*** Even when we are living in faith, we still need the Lord to strengthened it from time to time.

--- In Luke 17:5 the apostles - those who walked with Jesus and saw Him nearly every hour of every day - say to Jesus, "Increase our faith!"

--- Jesus responds with the analogy that even if you just have the faith of a tiny mustard seed you can move mountains. The point is not the amount of faith but that the object is a great and powerful God.

--- The more we believe, the more confidently we do God's work, the better our Christian walk will be. David Jeremiah writes in the guide that: “For the unbeliever, ‘Seeing is believing.” For the believer, ‘Believing is seeing.’”

*** Do we act like we truly believe that as the Bible says, "With God all things are possible?"

Faith Demonstrated (Heb. 11:4-7)

4 By faith Abel offered to God a better sacrifice than Cain did. By faith he was approved as a righteous man, because God approved his gifts, and even though he is dead, he still speaks through his faith. 5 By faith Enoch was taken away so he did not experience death, and he was not to be found because God took him away. For prior to his removal he was approved, since he had pleased God. 6 Now without faith it is impossible to please God, for the one who draws near to Him must believe that He exists and rewards those who seek Him. 7 By faith Noah, after he was warned about what was not yet seen and motivated by godly fear, built an ark to deliver his family. By faith he condemned the world and became an heir of the righteousness that comes by faith.

*** Cain and Abel: A study in faith.

I admit, for a long time I would read about Cain and Abel in Genesis chapter 4 and think, that doesn’t seem fair that Cain’s offering wasn’t as acceptable as Abel’s. I mean, Cain’s a farmer, so why wouldn’t it be okay for him to offer his crops?

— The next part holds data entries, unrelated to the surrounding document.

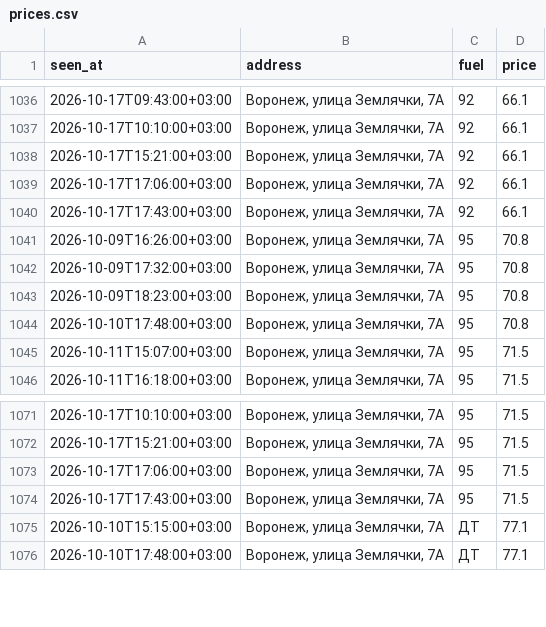
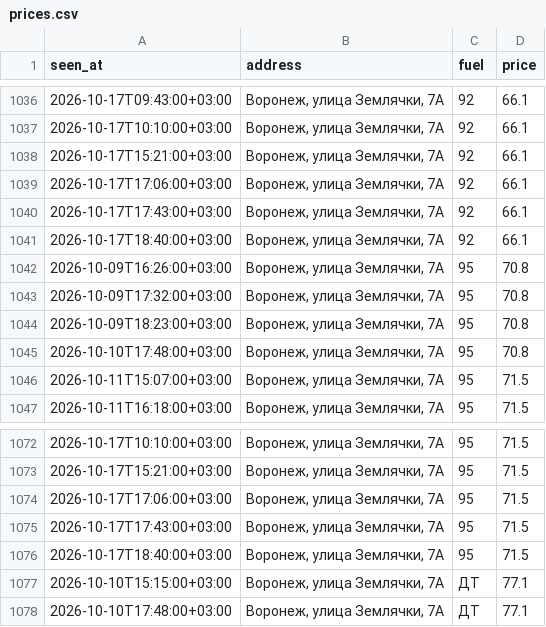
Before and after one commit to dooodoIvan/benzin, a CSV file: data/prices.csv, drawn as a sheet; only a part is shown, gaps mark what is left out.

```diff
--- a/data/prices.csv
+++ b/data/prices.csv
@@ -1040,2 +1040,3 @@ seen_at,address,fuel,price
 2026-10-17T17:43:00+03:00,"Воронеж, улица Землячки, 7А",92,66.1
+2026-10-17T18:40:00+03:00,"Воронеж, улица Землячки, 7А",92,66.1
 2026-10-09T16:26:00+03:00,"Воронеж, улица Землячки, 7А",95,70.8
@@ -1074,2 +1075,3 @@ seen_at,address,fuel,price
 2026-10-17T17:43:00+03:00,"Воронеж, улица Землячки, 7А",95,71.5
+2026-10-17T18:40:00+03:00,"Воронеж, улица Землячки, 7А",95,71.5
 2026-10-10T15:15:00+03:00,"Воронеж, улица Землячки, 7А",ДТ,77.1
```
Also changed, not shown: 3 other files.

The answer is in Hebrews 11:4, where it says that Abel’s offering was done in faith, implying that Cain’s was not.

Abel worshiped by bringing the first and the best of his flock for a sacrifice; it appears that Cain did not bring either his first or his best crops, so we can deduce that his heart was not in the right place. 1 John 3:12 says Do not be like Cain, who belonged to the evil one and murdered his brother. And why did he murder him? Because his own actions were evil and his brother’s were righteous.

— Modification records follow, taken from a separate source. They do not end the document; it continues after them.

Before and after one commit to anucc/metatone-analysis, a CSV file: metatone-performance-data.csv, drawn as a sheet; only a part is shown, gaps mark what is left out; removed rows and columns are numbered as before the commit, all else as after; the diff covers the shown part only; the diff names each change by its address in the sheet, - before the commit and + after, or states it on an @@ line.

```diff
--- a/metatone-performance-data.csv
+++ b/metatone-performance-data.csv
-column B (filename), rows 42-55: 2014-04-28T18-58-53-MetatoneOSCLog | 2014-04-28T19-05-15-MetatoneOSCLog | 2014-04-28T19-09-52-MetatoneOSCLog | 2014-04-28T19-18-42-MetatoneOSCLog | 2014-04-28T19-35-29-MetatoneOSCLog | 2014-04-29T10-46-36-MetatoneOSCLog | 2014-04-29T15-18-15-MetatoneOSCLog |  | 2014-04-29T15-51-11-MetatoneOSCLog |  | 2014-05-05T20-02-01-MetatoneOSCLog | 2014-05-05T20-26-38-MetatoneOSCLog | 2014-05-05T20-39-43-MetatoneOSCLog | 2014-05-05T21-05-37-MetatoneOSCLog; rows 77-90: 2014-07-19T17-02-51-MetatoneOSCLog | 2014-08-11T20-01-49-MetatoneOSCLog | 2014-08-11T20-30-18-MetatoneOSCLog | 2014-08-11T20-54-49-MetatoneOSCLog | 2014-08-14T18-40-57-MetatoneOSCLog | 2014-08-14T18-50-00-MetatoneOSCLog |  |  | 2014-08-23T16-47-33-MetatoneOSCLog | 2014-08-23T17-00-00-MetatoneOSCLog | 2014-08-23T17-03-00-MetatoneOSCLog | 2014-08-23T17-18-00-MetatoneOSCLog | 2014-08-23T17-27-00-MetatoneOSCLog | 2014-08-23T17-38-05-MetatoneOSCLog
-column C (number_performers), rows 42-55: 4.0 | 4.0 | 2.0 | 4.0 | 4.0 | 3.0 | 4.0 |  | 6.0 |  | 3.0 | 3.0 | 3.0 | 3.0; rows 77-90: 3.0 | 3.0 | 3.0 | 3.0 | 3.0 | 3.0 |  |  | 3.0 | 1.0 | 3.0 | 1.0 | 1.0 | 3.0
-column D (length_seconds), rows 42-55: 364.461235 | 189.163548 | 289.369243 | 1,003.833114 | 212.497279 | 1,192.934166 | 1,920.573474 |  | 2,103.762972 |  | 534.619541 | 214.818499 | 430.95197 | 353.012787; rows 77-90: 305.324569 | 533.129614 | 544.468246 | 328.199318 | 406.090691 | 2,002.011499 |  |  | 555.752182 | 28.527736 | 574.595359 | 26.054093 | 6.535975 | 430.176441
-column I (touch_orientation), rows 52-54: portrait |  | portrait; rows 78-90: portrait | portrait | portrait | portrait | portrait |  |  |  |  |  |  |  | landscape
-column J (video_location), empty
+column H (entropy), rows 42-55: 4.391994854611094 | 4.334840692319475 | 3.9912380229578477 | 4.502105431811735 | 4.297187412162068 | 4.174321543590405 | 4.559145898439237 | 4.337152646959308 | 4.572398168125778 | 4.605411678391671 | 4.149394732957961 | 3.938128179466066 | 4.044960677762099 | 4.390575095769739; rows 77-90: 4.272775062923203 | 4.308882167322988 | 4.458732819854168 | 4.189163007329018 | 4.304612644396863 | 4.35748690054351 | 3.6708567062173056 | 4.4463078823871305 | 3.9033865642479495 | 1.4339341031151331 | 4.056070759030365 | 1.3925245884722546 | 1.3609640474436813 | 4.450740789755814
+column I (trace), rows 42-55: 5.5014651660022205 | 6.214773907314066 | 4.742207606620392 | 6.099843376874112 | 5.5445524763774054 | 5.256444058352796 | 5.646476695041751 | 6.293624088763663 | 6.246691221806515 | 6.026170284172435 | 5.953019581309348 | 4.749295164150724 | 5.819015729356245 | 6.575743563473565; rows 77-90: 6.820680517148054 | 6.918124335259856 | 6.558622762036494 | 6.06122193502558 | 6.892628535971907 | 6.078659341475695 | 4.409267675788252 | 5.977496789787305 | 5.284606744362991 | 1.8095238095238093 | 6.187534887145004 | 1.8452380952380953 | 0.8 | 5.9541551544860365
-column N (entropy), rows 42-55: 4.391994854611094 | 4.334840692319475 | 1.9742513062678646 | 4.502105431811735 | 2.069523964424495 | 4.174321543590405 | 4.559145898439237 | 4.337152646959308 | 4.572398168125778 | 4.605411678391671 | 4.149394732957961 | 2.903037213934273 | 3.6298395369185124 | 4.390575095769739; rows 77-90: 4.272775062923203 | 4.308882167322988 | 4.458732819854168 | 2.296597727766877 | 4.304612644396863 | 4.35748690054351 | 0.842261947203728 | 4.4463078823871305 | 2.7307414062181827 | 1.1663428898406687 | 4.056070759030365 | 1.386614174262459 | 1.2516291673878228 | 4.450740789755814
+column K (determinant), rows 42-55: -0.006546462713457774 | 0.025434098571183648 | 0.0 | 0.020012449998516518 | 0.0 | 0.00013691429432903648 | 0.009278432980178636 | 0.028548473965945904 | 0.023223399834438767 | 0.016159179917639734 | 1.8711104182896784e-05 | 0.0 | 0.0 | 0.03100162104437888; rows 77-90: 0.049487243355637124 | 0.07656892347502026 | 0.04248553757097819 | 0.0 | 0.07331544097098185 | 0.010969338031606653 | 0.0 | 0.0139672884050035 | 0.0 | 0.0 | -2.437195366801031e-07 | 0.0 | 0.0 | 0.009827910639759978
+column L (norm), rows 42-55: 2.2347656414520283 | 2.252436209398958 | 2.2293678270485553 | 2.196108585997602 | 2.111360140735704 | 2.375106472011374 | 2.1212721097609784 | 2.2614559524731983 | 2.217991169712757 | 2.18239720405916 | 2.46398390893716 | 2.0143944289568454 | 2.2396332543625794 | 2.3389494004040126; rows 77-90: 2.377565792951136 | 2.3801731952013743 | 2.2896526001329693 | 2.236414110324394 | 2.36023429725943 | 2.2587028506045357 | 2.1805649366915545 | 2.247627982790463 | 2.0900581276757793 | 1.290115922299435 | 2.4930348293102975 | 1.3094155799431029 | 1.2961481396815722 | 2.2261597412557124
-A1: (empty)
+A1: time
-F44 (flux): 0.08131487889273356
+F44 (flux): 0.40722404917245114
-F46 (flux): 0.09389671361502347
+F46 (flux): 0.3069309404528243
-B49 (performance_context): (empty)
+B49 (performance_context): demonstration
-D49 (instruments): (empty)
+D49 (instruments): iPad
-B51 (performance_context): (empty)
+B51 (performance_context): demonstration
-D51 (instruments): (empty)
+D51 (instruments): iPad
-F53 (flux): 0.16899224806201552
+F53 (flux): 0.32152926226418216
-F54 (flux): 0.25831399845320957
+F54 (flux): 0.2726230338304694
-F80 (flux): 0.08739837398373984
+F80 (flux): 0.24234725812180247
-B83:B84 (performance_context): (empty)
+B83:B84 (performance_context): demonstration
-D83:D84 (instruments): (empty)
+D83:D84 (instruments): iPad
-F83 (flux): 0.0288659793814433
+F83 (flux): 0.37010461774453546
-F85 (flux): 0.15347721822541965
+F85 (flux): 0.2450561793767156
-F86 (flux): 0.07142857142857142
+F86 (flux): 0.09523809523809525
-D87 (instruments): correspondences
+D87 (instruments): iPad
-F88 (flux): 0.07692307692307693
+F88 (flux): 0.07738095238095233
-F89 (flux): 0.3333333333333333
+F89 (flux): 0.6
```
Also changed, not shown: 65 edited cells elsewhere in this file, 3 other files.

Abel’s faith — the faith that trusts in God’s provision — is the kind of faith that will endure even in the midst of adversity. If we do not trust God to provide for us even before He has done so, we will certainly not trust Him under duress.

*** Enoch “walked faithfully with God.”

--- Genesis 5:21-24 - 21 When Enoch had lived 65 years, he became the father of Methuselah. 22 After he became the father of Methuselah, Enoch walked faithfully with God 300 years and had other sons and daughters. 23 Altogether, Enoch lived a total of 365 years. 24 Enoch walked faithfully with God; then he was no more, because God took him away.

--- Enoch is a descendant of Seth and the father of Methuselah.

--- Twice the Bible says that Enoch "walked faithfully with God," indicating they had an intimate relationship. Enoch so trusted in God and lived in obedience to Him that Enoch didn’t have to experience a physical death. God just took him. Of all recorded Old Testament saints, only Enoch and Elijah did not experience physical death.

--- One thing that I get from reading this chapter of Hebrews is that the heroes in the Old Testament are very much real and lived. The stories are tossed aside by so many as ancient history and fable, but to the writer of Hebrews they are examples of faithful living.

*** Memory verse, Heb. 11:6 - Now without faith it is impossible to please God, for the one who draws near to Him must believe that He exists and rewards those who seek Him.

--- Three parts of importance here: 1) You must believe God exists; 2) Without faith you can't please God; 3) God rewards those who want more.

--- These Old Testament examples of faith didn’t even have the New Testament like we do. They didn’t have the gospel message and the knowledge of Jesus. And yet they believed and persevered.

--- Believers trust God’s Word, even though to an unbeliever the gospel message might sound foolish.

--- 1 Corinthians 1:18 - For the word of the cross is folly to those who are perishing, but to us who are being saved it is the power of God.

--- What are some difficulties Christians face today that require them to display strong faith in God?

*** Noah was found righteous.

--- Noah found favor with God and was chosen to restart civilization from destruction.

--- Having faith in what God said, Noah built a giant boat nowhere near water.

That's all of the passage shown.